It is that simple, really. Parties are just big groups of people and their behavior and beliefs over time – cultures one might say. The leaders chosen to lead a group set the tone, agenda, and norms for the group which in turn shapes that group’s behavior and culture. There is a good deal of research into group psychology, and social dynamics – not to mention lots of anecdotal evidence – that demonstrates that picking the wrong leaders can have very harmful impacts on the long-term health and success of a group.

Picking the nuts is, therefore, a terrible strategic error for Democrats, even if tactically sound in a particular election, because the tactic is helping shape the behavior and culture of the Republican Party in a way very harmful to America’s politics, even if those candidate ultimately don’t win election. And it’s just that much worse when they do. We have an electoral system that practically guarantees that our politics will operate through two major coalitional parties.

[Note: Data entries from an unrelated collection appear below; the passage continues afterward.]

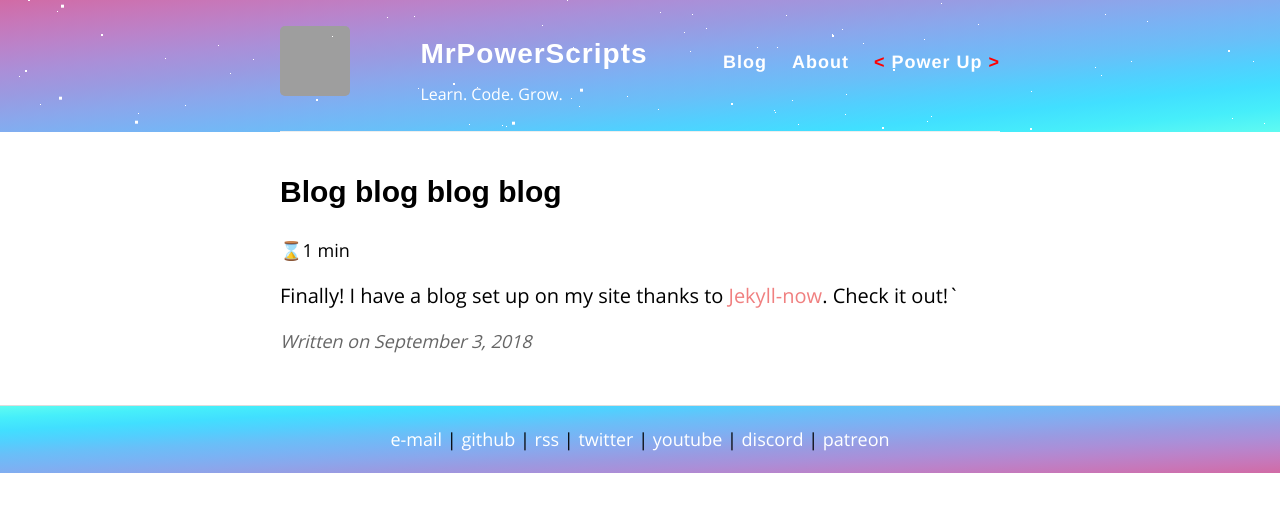
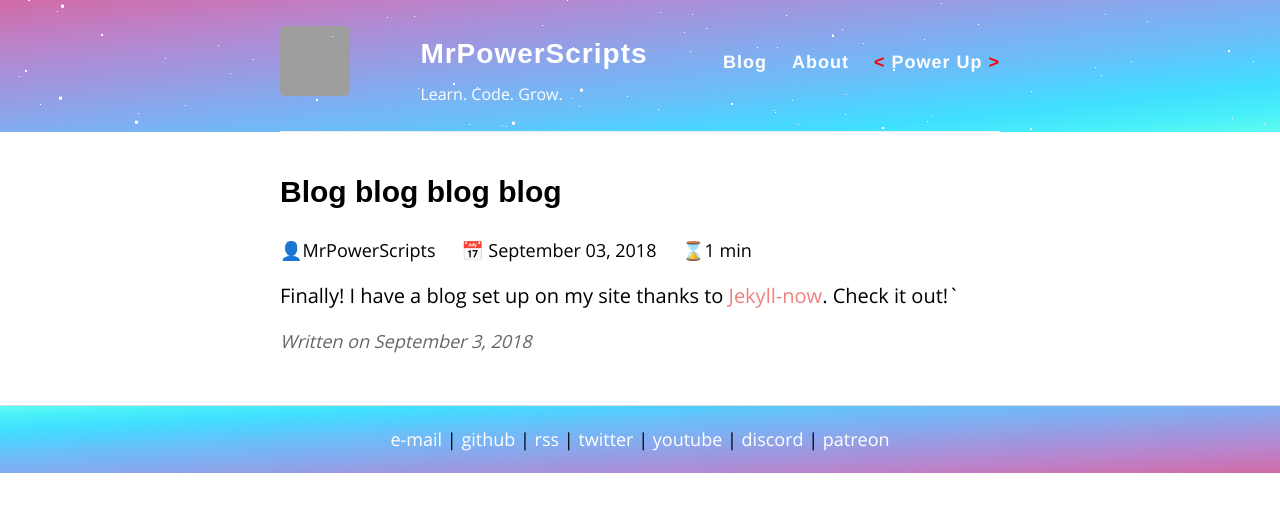
Before and after one commit to MrPowerScripts/MrPowerScripts.com, a Jekyll site: the page built from _posts/2018-09-03-Hello-World.md, in a window 1280 px wide. Shown: the top 512 px of the page. Built offline with Jekyll 4.4.1, drawn with Linux system fonts in a browser that asks for light colours; grey boxes are pictures that could not be loaded.

Commit message:
add more metadata to posts

```diff
--- a/_config.yml
+++ b/_config.yml
@@ -14,12 +14,16 @@ description-long: |
   is to try and automate it entirely. I'll be sharing a lot about that journey of automation while continuing
   other porjects and sharing them here on my blog as well as youtube. Join my on Discord if you have any questions.
 
-
-
 # URL of your avatar or profile pic (you could use your GitHub profile pic)
 avatar: https://avatars2.githubusercontent.com/u/1307942?s=400&v=4
 
-author: MrPowerScripts
+defaults:
+  -
+    scope:
+      path: ""
+      type: "posts" # previously `page` in Jekyll 2.2.
+    values:
+      author: "MrPowerScripts"
 
 #
 # Flags below are optional
--- a/_layouts/post.html
+++ b/_layouts/post.html
@@ -5,6 +5,8 @@ layout: default
 <article class="post">
   <h1>{{ page.title }}</h1>
   <div class="post-menu-bar">
+    <span>👤{{ page.author }}</span>
+    <span>📅 {{ page.date | date: "%B %d, %Y" }}</span>
     {% include read_time.html text=page.content %}
     <a class="edit-button" href="{{ site.github.repository_url }}/tree/master/{{ page.relative_path }}">Edit</a>
   </div>
--- a/index.html
+++ b/index.html
@@ -9,7 +9,11 @@ layout: default
         <h2>
             <a href="{{ site.baseurl }}{{ post.url }}">{{ post.title }}</a>
         </h2>
-        {% include read_time.html text=post.content %}
+        <div class="post-menu-bar">
+          <span>👤{{ post.author }}</span>
+          <span>📅 {{ post.date | date: "%B %d, %Y" }}</span>
+          {% include read_time.html text=post.content %}
+        </div>
         <div class="entry">
             {{ post.excerpt }}
         </div>
--- a/style.scss
+++ b/style.scss
@@ -319,6 +319,13 @@ nav {
   }
 
 .post-menu-bar {
+  display: flex;
+  flex-flow: row wrap;
+  justify-content: left;
+
+  span {
+    margin-right: 2vw;
+  }
 
   .edit-button {
     opacity: 0;
```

If one of those parties goes off the rails, so does our politics.

Now, I’m NOT saying that the GOP has gone nuts BECAUSE of our tactic of picking the nuts – I think it is likely that they would be in much the same place regardless of what Democrats might do. I am saying we shouldn’t actively work to make it worse. We should – to the extent that our actions can influence events – help make the GOP better.

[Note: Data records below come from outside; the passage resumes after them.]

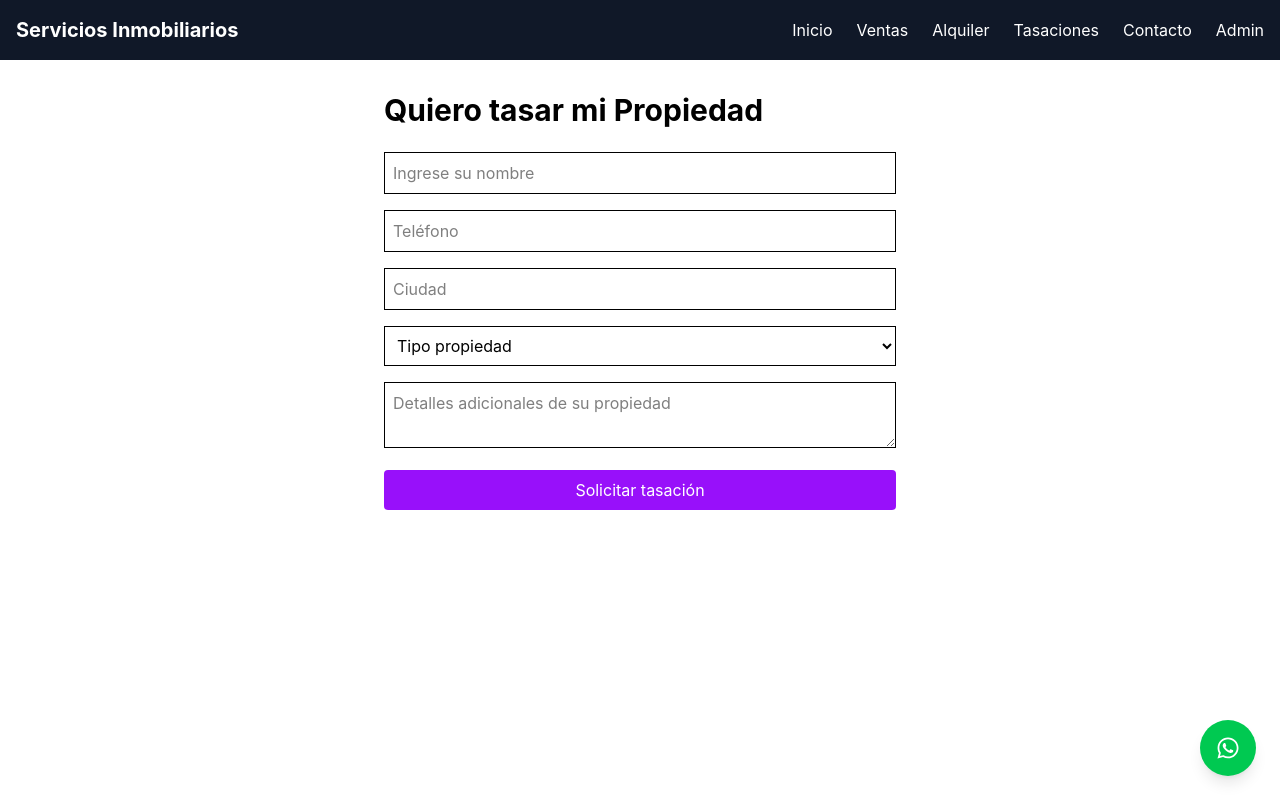
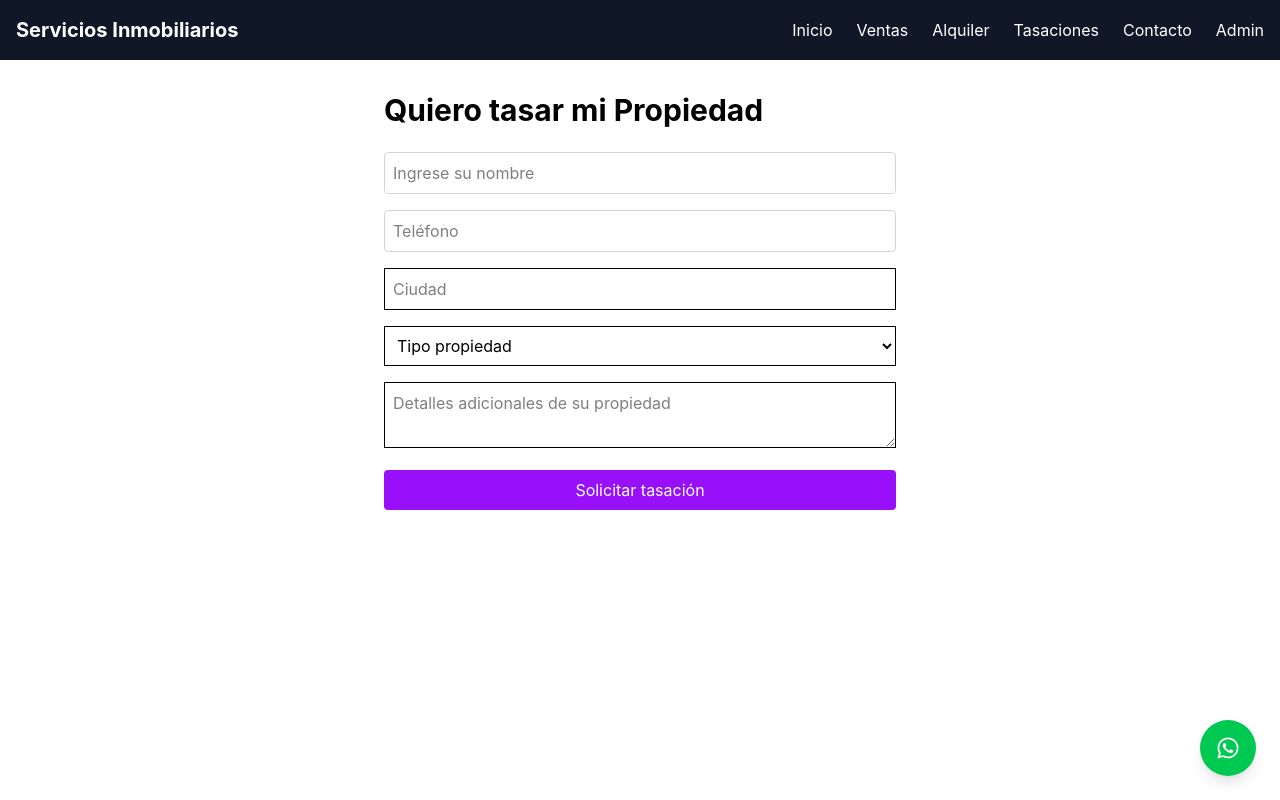
Before and after one commit to fer967/frontend-plataforma-inmobiliaria, a React (Vite) app: page /tasaciones in a window 1280 px wide. Built offline with nearby package versions, Linux system fonts and the light colour scheme; no server answers.

Commit message:
manejo de errores en tasaciones

```diff
--- a/src/pages/Tasaciones.jsx
+++ b/src/pages/Tasaciones.jsx
@@ -59,7 +59,7 @@ Detalle: ${form.message}
                 })
             })
             if (res.ok) {
-                toast.success("Solicitud enviada correctamente 🚀")
+                toast.success("Solicitud enviada. Te contactamos en breve 📞")
                 setForm({
                     name: "",
                     phone: "",
@@ -83,14 +83,39 @@ Detalle: ${form.message}
             <h1 className="text-3xl font-bold mb-6">
                 Quiero tasar mi Propiedad
             </h1>
-            {success && (
-                <p className="bg-green-100 text-green-700 p-3 mb-4 rounded">
-                    Solicitud enviada, un asesor lo contactara en breve, muchas gracias por confiar en nosotros!
-                </p>
-            )}
+
             <form onSubmit={handleSubmit} className="space-y-4">
-                <input name="name" placeholder="Ingrese su nombre" className="w-full border p-2" onChange={handleChange} value={form.name} required />
-                <input name="phone" placeholder="Teléfono" className="w-full border p-2" onChange={handleChange} value={form.phone} required />
+                <input
+                    name="name"
+                    placeholder="Ingrese su nombre"
+                    className={`w-full p-2 rounded border ${errors.name ? "border-red-500" : "border-gray-300"
+                        }`}
+                    onChange={handleChange}
+                    value={form.name}
+                />
+                {errors.name && (
+                    <p className="text-red-500 text-sm mt-1">
+                        {errors.name}
+                    </p>
+                )}
+
+                <input
+                    name="phone"
+                    placeholder="Teléfono"
+                    className={`w-full p-2 rounded border ${errors.phone ? "border-red-500" : "border-gray-300"
+                        }`}
+                    onChange={handleChange}
+                    value={form.phone}
+                />
+
+                {errors.phone && (
+                    <p className="text-red-500 text-sm mt-1">
+                        {errors.phone}
+                    </p>
+                )}
+
+                {/* <input name="name" placeholder="Ingrese su nombre" className="w-full border p-2" onChange={handleChange} value={form.name} required /> */}
+                {/* <input name="phone" placeholder="Teléfono" className="w-full border p-2" onChange={handleChange} value={form.phone} required /> */}
                 <input name="city" placeholder="Ciudad" className="w-full border p-2" onChange={handleChange} value={form.city} />
                 <select name="type" className="w-full border p-2" onChange={handleChange} value={form.type}>
                     <option value="">Tipo propiedad</option>
```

I might not convince you in these few paragraphs that Democrats are making a grave strategic error by choosing to pick the nuts, but I can provide you with links to folks who discuss and think about this subject in much greater depth.

One such person is a former Republican – now independent – David French. He’s written a very good book that contains this very point: “Divided We Fall: America’s Secession Threat and How to Restore Our Nation” He makes the point that the leadership of parties matters for how they evolve and how they behave in the public square.

The more we Democrats encourage the Republican party to select radicalized leadership, the more of it we will get, and that’s a poor strategy. We should be encouraging moderation and compromise in their party, not the opposite.

French’s recent interviews and articles (especially this one entitled ‘Make Character Great Again’ in the Atlantic) emphasize the point that leadership helps shape group expectations and culture and that Trump and his ilk have had an extremely negative effect on what Republicans believe and how they behave in politics. The same can be said of leaders at all levels of the Republican Party to a greater or lesser extent.

French makes this point more explicitly in his recent podcast interview with pollster Sarah Longwell of The Bulwark in her focus-group-themed podcast, ‘The Focus Group’.

We ignore this wisdom at our own peril. We may win some important battles by picking the nuts tactically, but its the wrong strategy to win the war to protect our democracy.